A tale of quiet lives in an early 19th-century English provincial town which engages the reader at every level, from the author's chronicle of everyday details to the most exacting philosophical and moral reflection.
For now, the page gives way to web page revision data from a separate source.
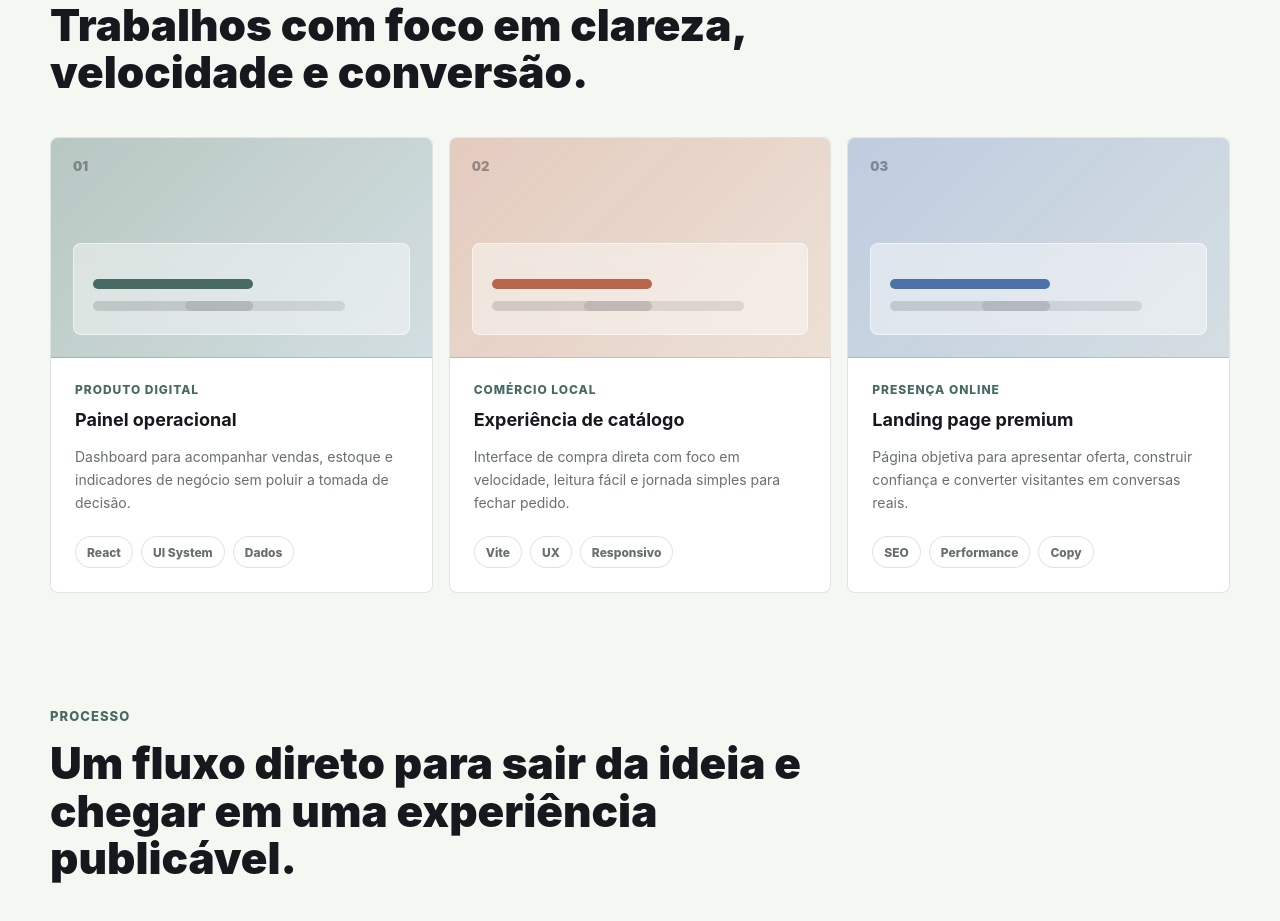
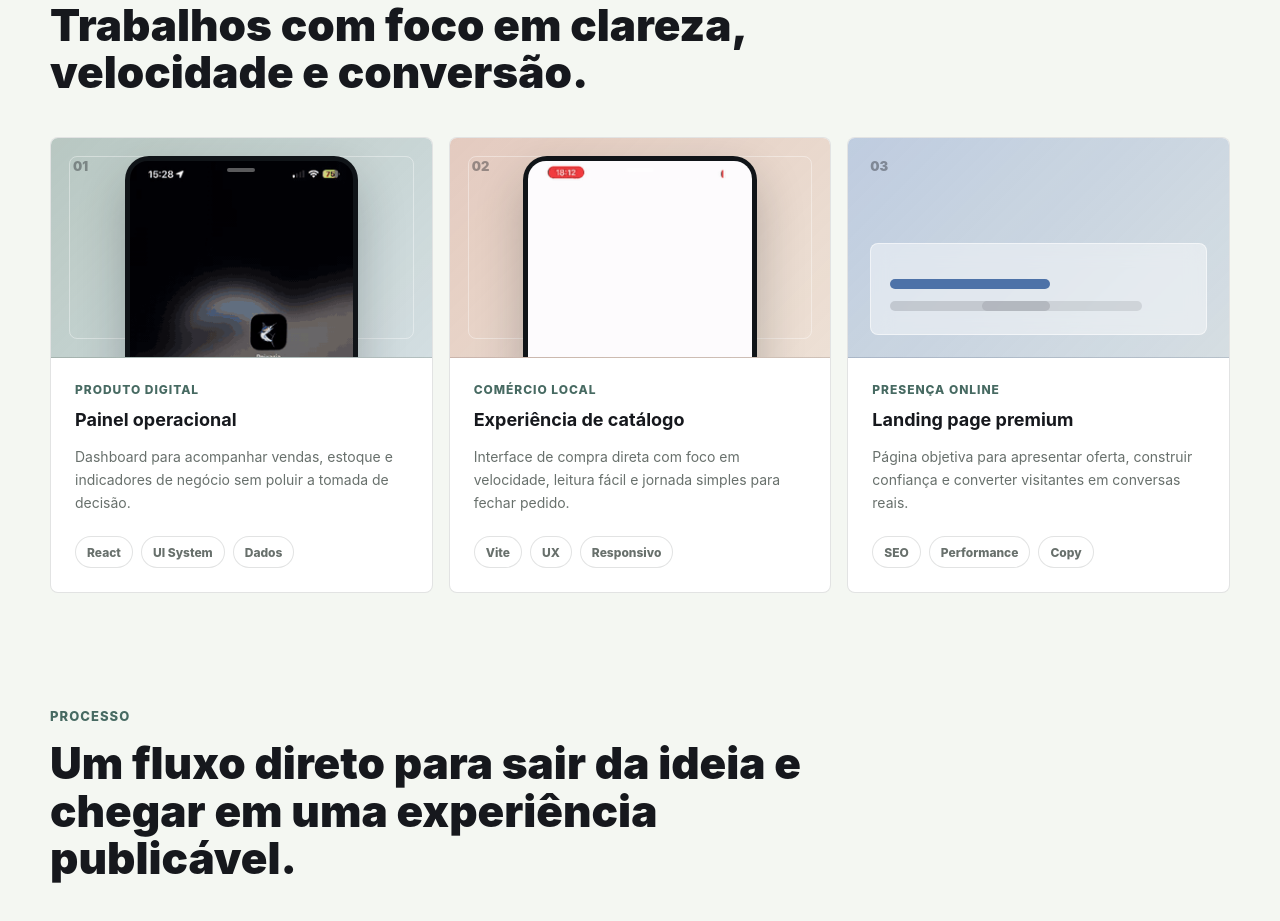
Before and after one commit to Jvzin-dark/joao-victor-portfolio, a React (Vite) app: page / in a window 1280 px wide. Shown: the part 1540-2461 px from the top of the page. Built offline with nearby package versions, Linux system fonts and the light colour scheme.

Commit message:
Add project preview GIFs

```diff
--- a/src/components/ProjectsSection.jsx
+++ b/src/components/ProjectsSection.jsx
@@ -9,10 +9,18 @@ export default function ProjectsSection() {
       <div className="projectGrid">
         {projects.map((project, index) => (
           <article className={`projectCard ${project.accent}`} key={project.title}>
-            <div className="projectVisual" aria-hidden="true">
+            <div className={`projectVisual ${project.media ? "withMedia" : ""}`} aria-hidden="true">
               <span>{String(index + 1).padStart(2, "0")}</span>
-              <i />
-              <b />
+              {project.media ? (
+                <div className="projectMediaShell">
+                  <img src={project.media} alt="" loading="lazy" />
+                </div>
+              ) : (
+                <>
+                  <i />
+                  <b />
+                </>
+              )}
             </div>
             <div className="projectContent">
               <span>{project.eyebrow}</span>
--- a/src/data/portfolio.js
+++ b/src/data/portfolio.js
@@ -45,6 +45,7 @@ export const projects = [
     title: "Painel operacional",
     description: "Dashboard para acompanhar vendas, estoque e indicadores de negócio sem poluir a tomada de decisão.",
     tags: ["React", "UI System", "Dados"],
+    media: "/assets/project-product-digital.gif",
     accent: "sage",
   },
   {
@@ -52,6 +53,7 @@ export const projects = [
     title: "Experiência de catálogo",
     description: "Interface de compra direta com foco em velocidade, leitura fácil e jornada simples para fechar pedido.",
     tags: ["Vite", "UX", "Responsivo"],
+    media: "/assets/project-commerce-local.gif",
     accent: "clay",
   },
   {
--- a/src/styles.css
+++ b/src/styles.css
@@ -436,6 +436,20 @@ a {
   border-bottom: 1px solid var(--line);
 }
 
+.projectVisual.withMedia {
+  display: grid;
+  place-items: center;
+}
+
+.projectVisual.withMedia::after {
+  content: "";
+  position: absolute;
+  inset: 18px;
+  border: 1px solid rgba(255, 255, 255, 0.38);
+  border-radius: 8px;
+  pointer-events: none;
+}
+
 .projectVisual span {
   position: absolute;
   left: 22px;
@@ -443,6 +457,7 @@ a {
   color: rgba(22, 24, 29, 0.38);
   font-size: 13px;
   font-weight: 900;
+  z-index: 2;
 }
 
 .projectVisual i,
@@ -471,6 +486,38 @@ a {
   box-shadow:
     0 22px 0 rgba(22, 24, 29, 0.14),
     92px 22px 0 rgba(22, 24, 29, 0.1);
+}
+
+.projectMediaShell {
+  position: relative;
+  z-index: 1;
+  height: calc(100% - 36px);
+  aspect-ratio: 240 / 520;
+  border: 5px solid rgba(17, 20, 24, 0.92);
+  border-radius: 24px;
+  background: #111418;
+  box-shadow: 0 22px 48px rgba(17, 20, 24, 0.24);
+}
+
+.projectMediaShell::before {
+  content: "";
+  position: absolute;
+  top: 7px;
+  left: 50%;
+  z-index: 2;
+  width: 28px;
+  height: 4px;
+  border-radius: 999px;
+  background: rgba(255, 255, 255, 0.35);
+  transform: translateX(-50%);
+}
+
+.projectMediaShell img {
+  width: 100%;
+  height: 100%;
+  display: block;
+  object-fit: cover;
+  border-radius: 18px;
 }
 
 .projectCard.sage .projectVisual {
```
Also changed, not shown: public/assets/project-commerce-local.gif (added), public/assets/project-product-digital.gif (added).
This is a huge, panoramic novel, creating the unforgettable if unlovable character of the Reverend Edward Casaubon, the idealistic Dorothea Brooke, the dashing radical Will Ladislaw, and many others as well. Middlemarch's two parallel stories, apart from their strong characterization, bring out the clash between the old agricultural and the new industrial societies and cultures played out on the battlefield of the English Midlands. Throughout there is a sense of the inescapability of moral judgments in our lives, of the rich and complex textures of the societies we create and of the land we inherit. All these and very much else. Look only at the scene when the proud, middle-class, upright Mrs Bulstrode confronts her husband with the revelation of his professional corruption. She does not seek to minimize or ignore an iota of that wickedness; but he is her husband and she will stay with him to the end. The reader is struck by just how wise George Eliot is as well as by the obvious literary qualities of the novel, and not least that you can romp through this novel as through a 19th-century soap opera! (Kirkus UK)